◆ **EXERCISE BRIEF**: Write out the whole listing exactly as it stands.

◆ **EXTRACTED MATERIAL**:

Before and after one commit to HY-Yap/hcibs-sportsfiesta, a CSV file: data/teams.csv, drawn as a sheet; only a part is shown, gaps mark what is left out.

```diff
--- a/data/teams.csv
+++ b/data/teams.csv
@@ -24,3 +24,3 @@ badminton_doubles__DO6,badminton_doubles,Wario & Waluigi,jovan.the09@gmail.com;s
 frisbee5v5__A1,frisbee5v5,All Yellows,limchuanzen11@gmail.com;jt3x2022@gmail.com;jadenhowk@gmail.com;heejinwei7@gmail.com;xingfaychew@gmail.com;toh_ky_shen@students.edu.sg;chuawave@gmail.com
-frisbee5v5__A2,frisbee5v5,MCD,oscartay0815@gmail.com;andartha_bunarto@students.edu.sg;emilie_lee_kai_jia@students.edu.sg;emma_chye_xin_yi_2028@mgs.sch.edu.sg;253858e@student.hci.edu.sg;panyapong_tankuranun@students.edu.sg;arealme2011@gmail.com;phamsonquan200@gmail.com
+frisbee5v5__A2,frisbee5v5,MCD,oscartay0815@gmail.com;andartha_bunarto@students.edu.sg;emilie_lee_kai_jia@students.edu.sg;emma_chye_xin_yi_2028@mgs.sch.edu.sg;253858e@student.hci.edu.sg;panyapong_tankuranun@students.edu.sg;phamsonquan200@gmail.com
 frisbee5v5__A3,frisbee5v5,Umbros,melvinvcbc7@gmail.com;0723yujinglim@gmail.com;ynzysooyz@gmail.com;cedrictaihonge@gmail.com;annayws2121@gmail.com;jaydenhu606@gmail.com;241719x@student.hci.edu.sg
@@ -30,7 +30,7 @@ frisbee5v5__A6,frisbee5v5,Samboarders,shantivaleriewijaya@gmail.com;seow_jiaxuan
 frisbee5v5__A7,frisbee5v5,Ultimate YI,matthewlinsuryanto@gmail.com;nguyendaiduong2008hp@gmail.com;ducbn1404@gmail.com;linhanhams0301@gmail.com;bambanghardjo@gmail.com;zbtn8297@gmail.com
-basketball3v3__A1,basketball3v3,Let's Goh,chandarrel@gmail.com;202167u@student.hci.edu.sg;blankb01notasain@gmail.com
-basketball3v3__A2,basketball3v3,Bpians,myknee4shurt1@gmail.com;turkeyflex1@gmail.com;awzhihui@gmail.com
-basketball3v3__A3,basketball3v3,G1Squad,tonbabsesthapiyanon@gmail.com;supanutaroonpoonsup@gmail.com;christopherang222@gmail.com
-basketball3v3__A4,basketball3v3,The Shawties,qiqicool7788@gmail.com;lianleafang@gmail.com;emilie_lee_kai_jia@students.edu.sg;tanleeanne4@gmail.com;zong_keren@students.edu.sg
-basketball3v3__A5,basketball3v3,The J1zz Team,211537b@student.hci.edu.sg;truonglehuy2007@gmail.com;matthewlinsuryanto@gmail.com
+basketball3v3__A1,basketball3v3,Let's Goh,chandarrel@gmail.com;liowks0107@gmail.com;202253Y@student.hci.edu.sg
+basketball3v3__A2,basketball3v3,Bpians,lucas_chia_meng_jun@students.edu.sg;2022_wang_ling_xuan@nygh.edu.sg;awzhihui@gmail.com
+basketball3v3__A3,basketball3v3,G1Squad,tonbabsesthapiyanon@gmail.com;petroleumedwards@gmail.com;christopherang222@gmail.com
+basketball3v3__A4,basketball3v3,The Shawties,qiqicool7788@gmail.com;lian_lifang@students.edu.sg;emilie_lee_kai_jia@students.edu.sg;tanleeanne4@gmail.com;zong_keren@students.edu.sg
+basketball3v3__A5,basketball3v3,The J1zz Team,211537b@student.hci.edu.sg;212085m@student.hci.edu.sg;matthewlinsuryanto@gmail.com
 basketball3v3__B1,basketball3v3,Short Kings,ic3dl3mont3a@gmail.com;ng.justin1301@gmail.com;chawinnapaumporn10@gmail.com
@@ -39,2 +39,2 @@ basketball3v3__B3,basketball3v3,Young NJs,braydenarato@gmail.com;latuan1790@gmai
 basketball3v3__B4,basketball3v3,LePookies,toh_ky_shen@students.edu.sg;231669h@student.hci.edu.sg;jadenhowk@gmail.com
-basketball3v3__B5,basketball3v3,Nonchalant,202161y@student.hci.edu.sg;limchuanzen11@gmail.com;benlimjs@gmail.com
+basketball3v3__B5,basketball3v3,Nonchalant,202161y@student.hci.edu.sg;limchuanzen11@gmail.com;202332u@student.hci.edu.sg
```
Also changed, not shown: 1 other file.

◆ **RESPONSE AREA**:
Before and after one commit to HY-Yap/hcibs-sportsfiesta, a CSV file: data/teams.csv, drawn as a sheet; only a part is shown, gaps mark what is left out.

```diff
--- a/data/teams.csv
+++ b/data/teams.csv
@@ -24,3 +24,3 @@ badminton_doubles__DO6,badminton_doubles,Wario & Waluigi,jovan.the09@gmail.com;s
 frisbee5v5__A1,frisbee5v5,All Yellows,limchuanzen11@gmail.com;jt3x2022@gmail.com;jadenhowk@gmail.com;heejinwei7@gmail.com;xingfaychew@gmail.com;toh_ky_shen@students.edu.sg;chuawave@gmail.com
-frisbee5v5__A2,frisbee5v5,MCD,oscartay0815@gmail.com;andartha_bunarto@students.edu.sg;emilie_lee_kai_jia@students.edu.sg;emma_chye_xin_yi_2028@mgs.sch.edu.sg;253858e@student.hci.edu.sg;panyapong_tankuranun@students.edu.sg;arealme2011@gmail.com;phamsonquan200@gmail.com
+frisbee5v5__A2,frisbee5v5,MCD,oscartay0815@gmail.com;andartha_bunarto@students.edu.sg;emilie_lee_kai_jia@students.edu.sg;emma_chye_xin_yi_2028@mgs.sch.edu.sg;253858e@student.hci.edu.sg;panyapong_tankuranun@students.edu.sg;phamsonquan200@gmail.com
 frisbee5v5__A3,frisbee5v5,Umbros,melvinvcbc7@gmail.com;0723yujinglim@gmail.com;ynzysooyz@gmail.com;cedrictaihonge@gmail.com;annayws2121@gmail.com;jaydenhu606@gmail.com;241719x@student.hci.edu.sg
@@ -30,7 +30,7 @@ frisbee5v5__A6,frisbee5v5,Samboarders,shantivaleriewijaya@gmail.com;seow_jiaxuan
 frisbee5v5__A7,frisbee5v5,Ultimate YI,matthewlinsuryanto@gmail.com;nguyendaiduong2008hp@gmail.com;ducbn1404@gmail.com;linhanhams0301@gmail.com;bambanghardjo@gmail.com;zbtn8297@gmail.com
-basketball3v3__A1,basketball3v3,Let's Goh,chandarrel@gmail.com;202167u@student.hci.edu.sg;blankb01notasain@gmail.com
-basketball3v3__A2,basketball3v3,Bpians,myknee4shurt1@gmail.com;turkeyflex1@gmail.com;awzhihui@gmail.com
-basketball3v3__A3,basketball3v3,G1Squad,tonbabsesthapiyanon@gmail.com;supanutaroonpoonsup@gmail.com;christopherang222@gmail.com
-basketball3v3__A4,basketball3v3,The Shawties,qiqicool7788@gmail.com;lianleafang@gmail.com;emilie_lee_kai_jia@students.edu.sg;tanleeanne4@gmail.com;zong_keren@students.edu.sg
-basketball3v3__A5,basketball3v3,The J1zz Team,211537b@student.hci.edu.sg;truonglehuy2007@gmail.com;matthewlinsuryanto@gmail.com
+basketball3v3__A1,basketball3v3,Let's Goh,chandarrel@gmail.com;liowks0107@gmail.com;202253Y@student.hci.edu.sg
+basketball3v3__A2,basketball3v3,Bpians,lucas_chia_meng_jun@students.edu.sg;2022_wang_ling_xuan@nygh.edu.sg;awzhihui@gmail.com
+basketball3v3__A3,basketball3v3,G1Squad,tonbabsesthapiyanon@gmail.com;petroleumedwards@gmail.com;christopherang222@gmail.com
+basketball3v3__A4,basketball3v3,The Shawties,qiqicool7788@gmail.com;lian_lifang@students.edu.sg;emilie_lee_kai_jia@students.edu.sg;tanleeanne4@gmail.com;zong_keren@students.edu.sg
+basketball3v3__A5,basketball3v3,The J1zz Team,211537b@student.hci.edu.sg;212085m@student.hci.edu.sg;matthewlinsuryanto@gmail.com
 basketball3v3__B1,basketball3v3,Short Kings,ic3dl3mont3a@gmail.com;ng.justin1301@gmail.com;chawinnapaumporn10@gmail.com
@@ -39,2 +39,2 @@ basketball3v3__B3,basketball3v3,Young NJs,braydenarato@gmail.com;latuan1790@gmai
 basketball3v3__B4,basketball3v3,LePookies,toh_ky_shen@students.edu.sg;231669h@student.hci.edu.sg;jadenhowk@gmail.com
-basketball3v3__B5,basketball3v3,Nonchalant,202161y@student.hci.edu.sg;limchuanzen11@gmail.com;benlimjs@gmail.com
+basketball3v3__B5,basketball3v3,Nonchalant,202161y@student.hci.edu.sg;limchuanzen11@gmail.com;202332u@student.hci.edu.sg
```
Also changed, not shown: 1 other file.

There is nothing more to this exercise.